UN distributes Ramadan meals to 55,000 Libyan refugees in Tunisia
|Publisher||UN News Service|
|Publication Date||3 August 2011|
|Cite as||UN News Service, UN distributes Ramadan meals to 55,000 Libyan refugees in Tunisia, 3 August 2011, available at: http://www.refworld.org/docid/4e3f8e242.html [accessed 19 April 2014]|
|Disclaimer||This is not a UNHCR publication. UNHCR is not responsible for, nor does it necessarily endorse, its content. Any views expressed are solely those of the author or publisher and do not necessarily reflect those of UNHCR, the United Nations or its Member States.|
The logistics of the operation have gone very smoothly thanks to cooperation between all those involved, including the Government, Nasir Abel Fernandes, the UN High Commissioner for Refugees (UNHCR) senior emergency coordinator in southern Tunisia, said today.
Some 400 staff from UNHCR and other local and international organizations, including the World Food Programme (WFP), have helped pack, transport and distribute the food at more than 34 distribution points across southern Tunisia.
Well over half a million people, including migrant workers, refugees and asylum-seekers, have fled to Tunisia since fighting erupted in February between a pro-democracy movement and the four-decades-old regime of Muammar al-Qadhafi.
Most of the Libyans have few resources and are happy to receive the food. "This donation will be a great help in cutting down family expenses during Ramadan," said 72-year-old Ali as he queued for his food package in UNHCR's Al Khayr distribution centre in the town of Tataouine.
Ali, who fled to Tunisia in April with a large group of relatives, said Ramadan was very important to him and his family. "Ramadan is an occasion for family reunions," he said, adding sadly: "Although the Tunisians are being very generous, we are finding it difficult to feel at home because our community network has been disrupted."
Fifteen items, including rice, pasta, couscous, oil, tomato paste, tuna, sugar and dates, are being handed out in five southern Tunisian provinces, where tens of thousands of Libyans are staying in camps or living with host families. The food will be eaten during iftar, the evening meal.

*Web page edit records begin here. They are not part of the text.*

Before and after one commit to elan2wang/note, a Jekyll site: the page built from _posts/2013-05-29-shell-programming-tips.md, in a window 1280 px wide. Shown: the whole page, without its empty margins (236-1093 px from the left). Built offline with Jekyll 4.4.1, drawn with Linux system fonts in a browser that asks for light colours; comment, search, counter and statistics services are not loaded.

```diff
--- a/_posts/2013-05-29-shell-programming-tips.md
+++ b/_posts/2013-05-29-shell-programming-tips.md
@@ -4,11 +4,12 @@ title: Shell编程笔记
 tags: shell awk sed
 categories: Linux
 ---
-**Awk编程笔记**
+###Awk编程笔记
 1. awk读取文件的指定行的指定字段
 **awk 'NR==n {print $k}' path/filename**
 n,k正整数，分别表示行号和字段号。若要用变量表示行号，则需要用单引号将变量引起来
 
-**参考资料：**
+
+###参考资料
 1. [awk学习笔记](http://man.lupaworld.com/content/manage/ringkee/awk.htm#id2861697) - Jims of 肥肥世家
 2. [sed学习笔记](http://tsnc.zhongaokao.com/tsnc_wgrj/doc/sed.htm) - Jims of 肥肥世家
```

During Ramadan, which started on Monday, Muslims are forbidden to eat or drink during daylight hours.
Other organizations taking part in the operation are the Tunisian Red Crescent, the United Arab Emirates Red Crescent, Islamic Relief, Al Tawoon, Secours Islamique France, Secours Populaire Français, Wafa Relief and the Libyan Relief Committee.